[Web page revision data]
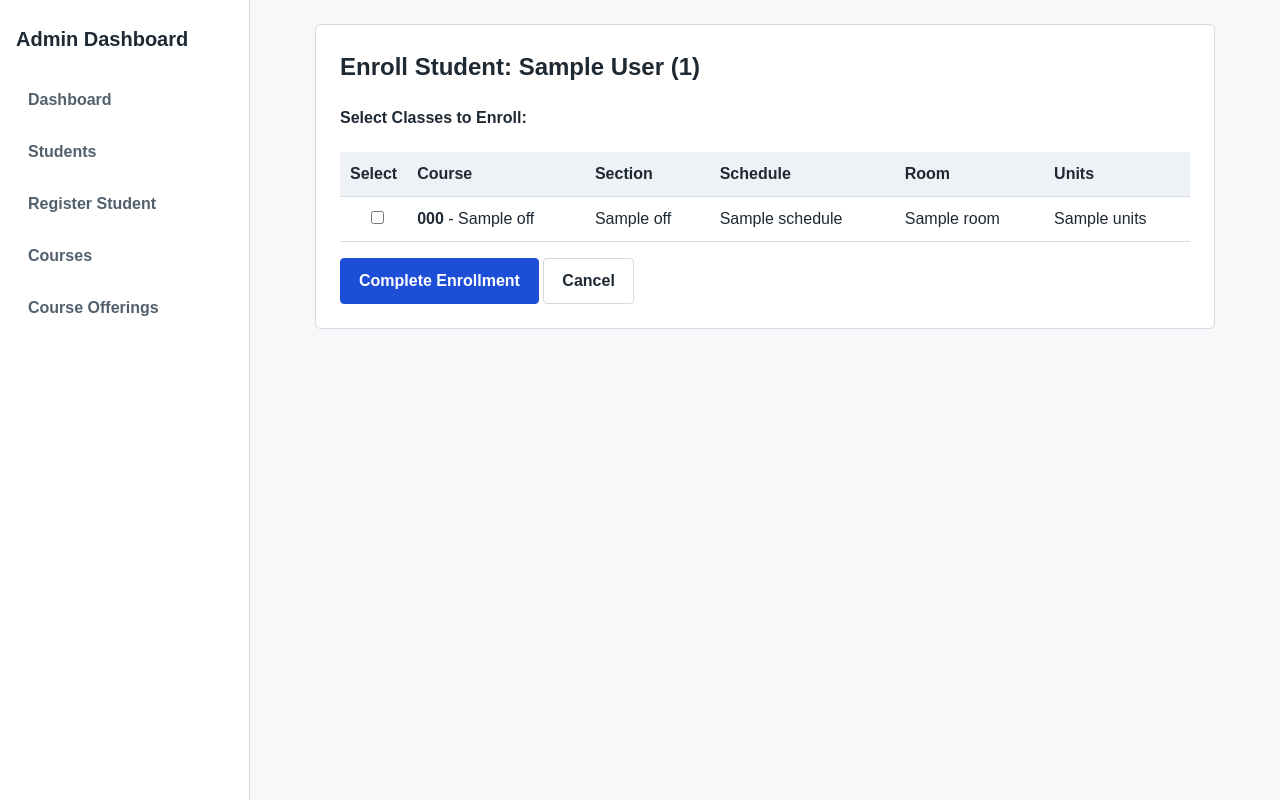
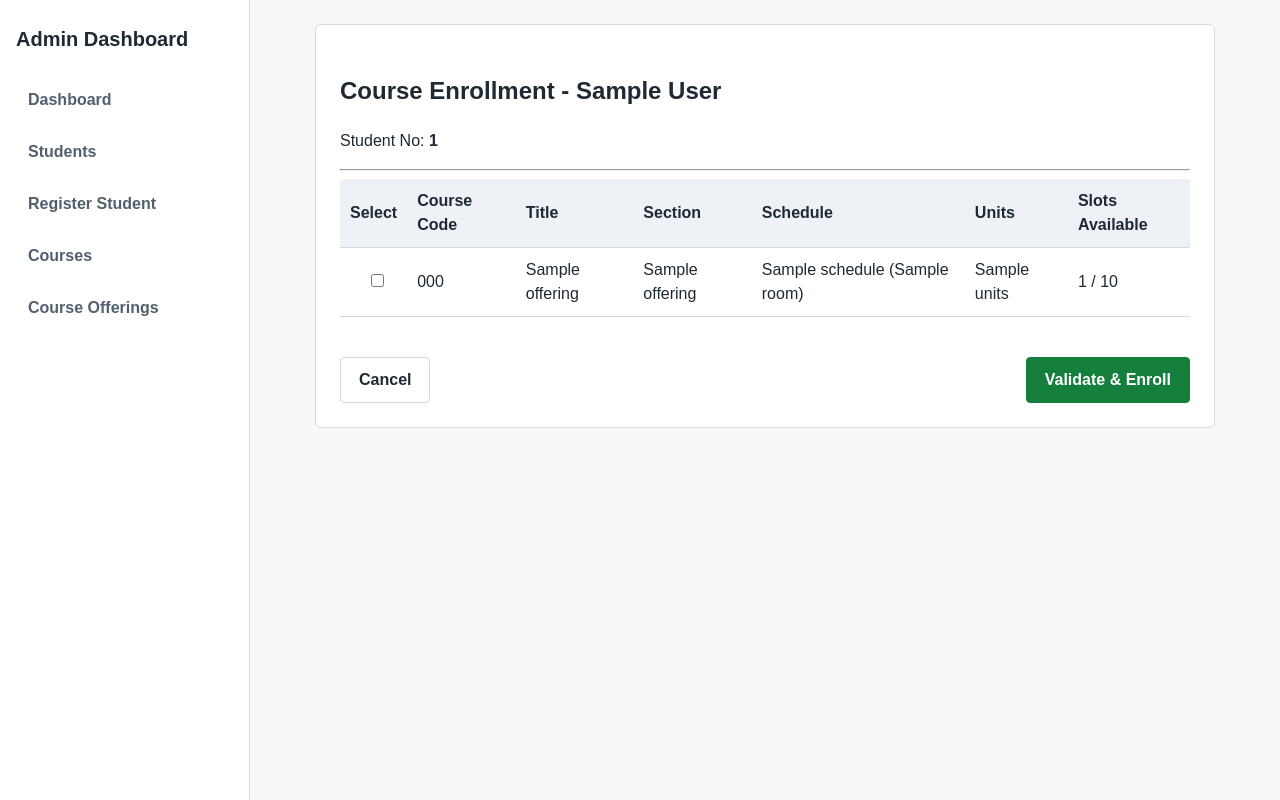
Before and after one commit to AntonioRA3377/Enrollment-system-, a Flask app: template templates/enrollment_form.html in a window 1280 px wide. Run offline with Flask 3, Linux system fonts and the light colour scheme; the template is opened without the code that fills it: most values are stand-ins (such as "Sample title", 1, 10 or a date in 2020).

Commit message:
Complete Lab 11: Enrollment Validation and resolve routing/template bug fixes

```diff
--- a/app.py
+++ b/app.py
@@ -127,7 +127,7 @@ def student_new():
         first_name = request.form['first_name']
         last_name = request.form['last_name']
         email = request.form['email']
-        program_id = request.form['program_id']
+        program_id = request.form.get('program_id')
 
         try:
             cursor.execute(
@@ -154,6 +154,68 @@ def student_new():
     return render_template('student_form.html', programs=programs)
 
 
+@app.route('/student/edit/<int:student_id>', methods=['GET', 'POST'])
+def student_edit(student_id):
+    conn = get_db_connection()
+    cursor = conn.cursor(dictionary=True)
+
+    if request.method == 'POST':
+        first_name = request.form['first_name']
+        last_name = request.form['last_name']
+        email = request.form['email']
+        program_id = request.form.get('program_id')
+
+        try:
+            cursor.execute(
+                """
+                UPDATE students
+                SET first_name = %s, last_name = %s, email = %s, program_id = %s
+                WHERE student_id = %s
+            """,
+                (first_name, last_name, email, program_id, student_id),
+            )
+            conn.commit()
+            flash('Student profile updated successfully!', 'success')
+            return redirect(url_for('student_profile', student_id=student_id))
+        except Exception as e:
+            conn.rollback()
+            flash(f'Error updating student: {e}', 'danger')
+
+    cursor.execute('SELECT * FROM students WHERE student_id = %s', (student_id,))
+    student = cursor.fetchone()
+
+    cursor.execute('SELECT * FROM programs')
+    programs = cursor.fetchall()
+
+    cursor.close()
+    conn.close()
+
+    if not student:
+        flash('Student not found.', 'danger')
+        return redirect(url_for('students'))
+
+    return render_template('student_form.html', student=student, programs=programs)
+
+
+@app.route('/student/delete/<int:student_id>', methods=['POST'])
+def student_delete(student_id):
+    conn = get_db_connection()
+    cursor = conn.cursor()
+
+    try:
+        cursor.execute("DELETE FROM students WHERE student_id = %s", (student_id,))
+        conn.commit()
+        flash('Student record deleted successfully!', 'success')
+    except Exception as e:
+        conn.rollback()
+        flash(f'Error deleting student: {e}', 'danger')
+    finally:
+        cursor.close()
+        conn.close()
+
+    return redirect(url_for('students'))
+
+
 # ---------------------------------------------------------
 # PROGRAMS & COURSES ROUTES
 # ---------------------------------------------------------
@@ -177,6 +239,94 @@ def courses():
     cursor.close()
     conn.close()
     return render_template('courses.html', courses=courses_list)
+
+
+@app.route('/course/new', methods=['GET', 'POST'])
+def course_new():
+    conn = get_db_connection()
+    cursor = conn.cursor(dictionary=True)
+
+    if request.method == 'POST':
+        course_code = request.form['course_code']
+        course_title = request.form['course_title']
+        units = request.form['units']
+
+        try:
+            cursor.execute(
+                """
+                INSERT INTO courses (course_code, course_title, units)
+                VALUES (%s, %s, %s)
+            """,
+                (course_code, course_title, units),
+            )
+            conn.commit()
+            flash('Course added successfully!', 'success')
+            return redirect(url_for('courses'))
+        except Exception as e:
+            conn.rollback()
+            flash(f'Error adding course: {e}', 'danger')
+        finally:
+            cursor.close()
+            conn.close()
+
+    return render_template('course_form.html')
+
+
+@app.route('/course/edit/<int:course_id>', methods=['GET', 'POST'])
+def course_edit(course_id):
+    conn = get_db_connection()
+    cursor = conn.cursor(dictionary=True)
+
+    if request.method == 'POST':
+        course_code = request.form['course_code']
+        course_title = request.form['course_title']
+        units = request.form['units']
+
+        try:
+            cursor.execute(
+                """
+                UPDATE courses
+                SET course_code = %s, course_title = %s, units = %s
+                WHERE course_id = %s
+            """,
+                (course_code, course_title, units, course_id),
+            )
+            conn.commit()
+            flash('Course updated successfully!', 'success')
+            return redirect(url_for('courses'))
+        except Exception as e:
+            conn.rollback()
+            flash(f'Error updating course: {e}', 'danger')
+
+    cursor.execute('SELECT * FROM courses WHERE course_id = %s', (course_id,))
+    course = cursor.fetchone()
+    cursor.close()
+    conn.close()
+
+    if not course:
+        flash('Course not found.', 'danger')
+        return redirect(url_for('courses'))
+
+    return render_template('course_form.html', course=course)
+
+
+@app.route('/course/delete/<int:course_id>', methods=['POST'])
+def course_delete(course_id):
+    conn = get_db_connection()
+    cursor = conn.cursor()
+
+    try:
+        cursor.execute("DELETE FROM courses WHERE course_id = %s", (course_id,))
+        conn.commit()
+        flash('Course deleted successfully!', 'success')
+    except Exception as e:
+        conn.rollback()
+        flash(f'Error deleting course: {e}', 'danger')
+    finally:
+        cursor.close()
+        conn.close()
+
+    return redirect(url_for('courses'))
 
 
 # ---------------------------------------------------------
@@ -236,8 +386,27 @@ def offering_new():
     return render_template('offering_form.html', courses=courses_list)
 
 
+@app.route('/offering/delete/<int:offering_id>', methods=['POST'])
+def offering_delete(offering_id):
+    conn = get_db_connection()
+    cursor = conn.cursor()
+
+    try:
+        cursor.execute("DELETE FROM course_offerings WHERE offering_id = %s", (offering_id,))
+        conn.commit()
+        flash('Course offering deleted successfully!', 'success')
+    except Exception as e:
+        conn.rollback()
+        flash(f'Error deleting offering: {e}', 'danger')
+    finally:
+        cursor.close()
+        conn.close()
+
+    return redirect(url_for('offerings'))
+
+
 # ---------------------------------------------------------
-# LAB 9: ENROLLMENT & BILLING ASSESSMENT ROUTES
+# LAB 9 & LAB 11: ENROLLMENT & VALIDATION ROUTES
 # ---------------------------------------------------------
 @app.route('/enroll/<int:student_id>', methods=['GET', 'POST'])
 def enroll(student_id):
@@ -247,45 +416,66 @@ def enroll(student_id):
     if request.method == 'POST':
         selected_offerings = request.form.getlist('offering_ids')
 
+        # 1. Validation: At least one course selected
         if not selected_offerings:
             flash('Please select at least one course to enroll.', 'warning')
             return redirect(url_for('enroll', student_id=student_id))
 
         try:
-            cursor.execute(
-                "INSERT INTO enrollments (student_id) VALUES (%s)",
-                (student_id,),
-            )
+            # 2. Validation: Check section capacities & duplicate enrollments
+            for offering_id in selected_offerings:
+                cursor.execute("""
+                    SELECT co.capacity, co.section_name, c.course_code,
+                           (SELECT COUNT(*) FROM enrollment_items ei WHERE ei.offering_id = co.offering_id) AS enrolled_count
+                    FROM course_offerings co
+                    JOIN courses c ON co.course_id = c.course_id
+                    WHERE co.offering_id = %s
+                """, (offering_id,))
+                offering_info = cursor.fetchone()
+
+                if offering_info and offering_info['enrolled_count'] >= offering_info['capacity']:
+                    flash(f"Cannot enroll: Course {offering_info['course_code']} ({offering_info['section_name']}) is already full!", "danger")
+                    return redirect(url_for('enroll', student_id=student_id))
+
+                cursor.execute("""
+                    SELECT ei.item_id
+                    FROM enrollment_items ei
+                    JOIN enrollments e ON ei.enrollment_id = e.enrollment_id
+                    WHERE e.student_id = %s AND ei.offering_id = %s
+                """, (student_id, offering_id))
+                already_enrolled = cursor.fetchone()
+
+                if already_enrolled:
+                    flash(f"Validation Error: Student is already enrolled in {offering_info['course_code']} ({offering_info['section_name']}).", "danger")
+                    return redirect(url_for('enroll', student_id=student_id))
+
+            # 3. Create Enrollment
+            cursor.execute("INSERT INTO enrollments (student_id) VALUES (%s)", (student_id,))
             enrollment_id = cursor.lastrowid
 
             for offering_id in selected_offerings:
-                cursor.execute(
-                    """
+                cursor.execute("""
                     INSERT INTO enrollment_items (enrollment_id, offering_id)
                     VALUES (%s, %s)
-                """,
-                    (enrollment_id, offering_id),
-                )
+                """, (enrollment_id, offering_id))
 
             conn.commit()
-            flash('Student enrolled successfully!', 'success')
-            return redirect(
-                url_for('assessment', enrollment_id=enrollment_id)
-            )
+            flash('Enrollment successfully validated and created!', 'success')
+            return redirect(url_for('assessment', enrollment_id=enrollment_id))
+
         except Exception as e:
             conn.rollback()
-            flash(f'Enrollment failed: {e}', 'danger')
+            flash(f'Enrollment validation failed: {e}', 'danger')
         finally:
             cursor.close()
             conn.close()
 
-    cursor.execute(
-        'SELECT * FROM students WHERE student_id = %s', (student_id,)
-    )
+    cursor.execute('SELECT * FROM students WHERE student_id = %s', (student_id,))
     student = cursor.fetchone()
 
     cursor.execute("""
-        SELECT co.*, c.course_code, c.course_title, c.units
+        SELECT co.*, c.course_code, c.course_title, c.units,
+               (SELECT COUNT(*) FROM enrollment_items ei WHERE ei.offering_id = co.offering_id) AS enrolled_count
         FROM course_offerings co
         JOIN courses c ON co.course_id = c.course_id
     """)
@@ -293,9 +483,7 @@ def enroll(student_id):
 
     cursor.close()
     conn.close()
-    return render_template(
-        'enrollment_form.html', student=student, offerings=available_offerings
-    )
+    return render_template('enrollment_form.html', student=student, offerings=available_offerings)
 
 
 @app.route('/assessment/<int:enrollment_id>')
--- a/templates/enrollment_form.html
+++ b/templates/enrollment_form.html
@@ -1,42 +1,57 @@
- {% extends 'base.html' %}
+{% extends "base.html" %}
+
+{% block title %}Enroll Courses{% endblock %}
 
 {% block content %}
-<h2>Enroll Student: {{ student.first_name }} {{ student.last_name }} ({{ student.student_number }})</h2>
+<div class="container mt-4">
+    <h2>Course Enrollment - {{ student.first_name }} {{ student.last_name }}</h2>
+    <p class="text-muted">Student No: <strong>{{ student.student_number }}</strong></p>
+    <hr>
 
-<form method="POST" class="mt-3">
-    <h4>Select Classes to Enroll:</h4>
-    <table class="table table-bordered table-hover mt-2">
-        <thead class="table-dark">
+    <form method="POST" action="{{ url_for('enroll', student_id=student.student_id) }}">
+        <div class="table-wrap">
+            <table class="table">
+                <thead>
                     <tr>
-                <th style="width: 50px;">Select</th>
-                <th>Course</th>
-                <th>Section</th>
-                <th>Schedule</th>
-                <th>Room</th>
-                <th>Units</th>
+                        <th scope="col">Select</th>
+                        <th scope="col">Course Code</th>
+                        <th scope="col">Title</th>
+                        <th scope="col">Section</th>
+                        <th scope="col">Schedule</th>
+                        <th scope="col">Units</th>
+                        <th scope="col">Slots Available</th>
                     </tr>
                 </thead>
                 <tbody>
-            {% for off in offerings %}
+                    {% for o in offerings %}
                     <tr>
-                <td class="text-center">
-                    <input type="checkbox" name="offering_ids" value="{{ off.offering_id }}" class="form-check-input">
+                        <td>
+                            {% if o.enrolled_count < o.capacity %}
+                                <input type="checkbox" name="offering_ids" value="{{ o.offering_id }}">
+                            {% else %}
+                                <span class="badge danger" style="color: red; font-weight: bold;">FULL</span>
+                            {% endif %}
                         </td>
-                <td><strong>{{ off.course_code }}</strong> - {{ off.course_title }}</td>
-                <td>{{ off.section_name }}</td>
-                <td>{{ off.schedule }}</td>
-                <td>{{ off.room }}</td>
-                <td>{{ off.units }}</td>
+                        <td>{{ o.course_code }}</td>
+                        <td>{{ o.course_title }}</td>
+                        <td>{{ o.section_name }}</td>
+                        <td>{{ o.schedule or 'TBA' }} ({{ o.room or 'TBA' }})</td>
+                        <td>{{ o.units }}</td>
+                        <td>{{ o.enrolled_count }} / {{ o.capacity }}</td>
                     </tr>
                     {% else %}
                     <tr>
-                <td colspan="6" class="text-center">No available course offerings found. Create offerings first.</td>
+                        <td colspan="7" class="text-center">No course offerings available.</td>
                     </tr>
                     {% endfor %}
                 </tbody>
             </table>
+        </div>
 
-    <button type="submit" class="btn btn-primary">Complete Enrollment</button>
-    <a href="{{ url_for('student_profile', student_id=student.student_id) }}" class="btn btn-secondary">Cancel</a>
+        <div class="mt-4 d-flex justify-content-between">
+            <a href="{{ url_for('students') }}" class="btn btn-secondary">Cancel</a>
+            <button type="submit" class="btn btn-success">Validate & Enroll</button>
+        </div>
     </form>
+</div>
 {% endblock %}
```
Also changed, not shown: templates/course_form.html (+44 -22 lines), templates/dashboard.html (added, +30 -0 lines), templates/student_form.html (added, +50 -0 lines), 1 other file. Lines whose indentation alone changed are shown as unchanged.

### Task brief
Your task is to find each line in the entries that contains the string "methods" and copy it.

### Solution below
+@app.route('/student/edit/<int:student_id>', methods=['GET', 'POST'])
+@app.route('/student/delete/<int:student_id>', methods=['POST'])
+@app.route('/course/new', methods=['GET', 'POST'])
+@app.route('/course/edit/<int:course_id>', methods=['GET', 'POST'])
+@app.route('/course/delete/<int:course_id>', methods=['POST'])
+@app.route('/offering/delete/<int:offering_id>', methods=['POST'])
 @app.route('/enroll/<int:student_id>', methods=['GET', 'POST'])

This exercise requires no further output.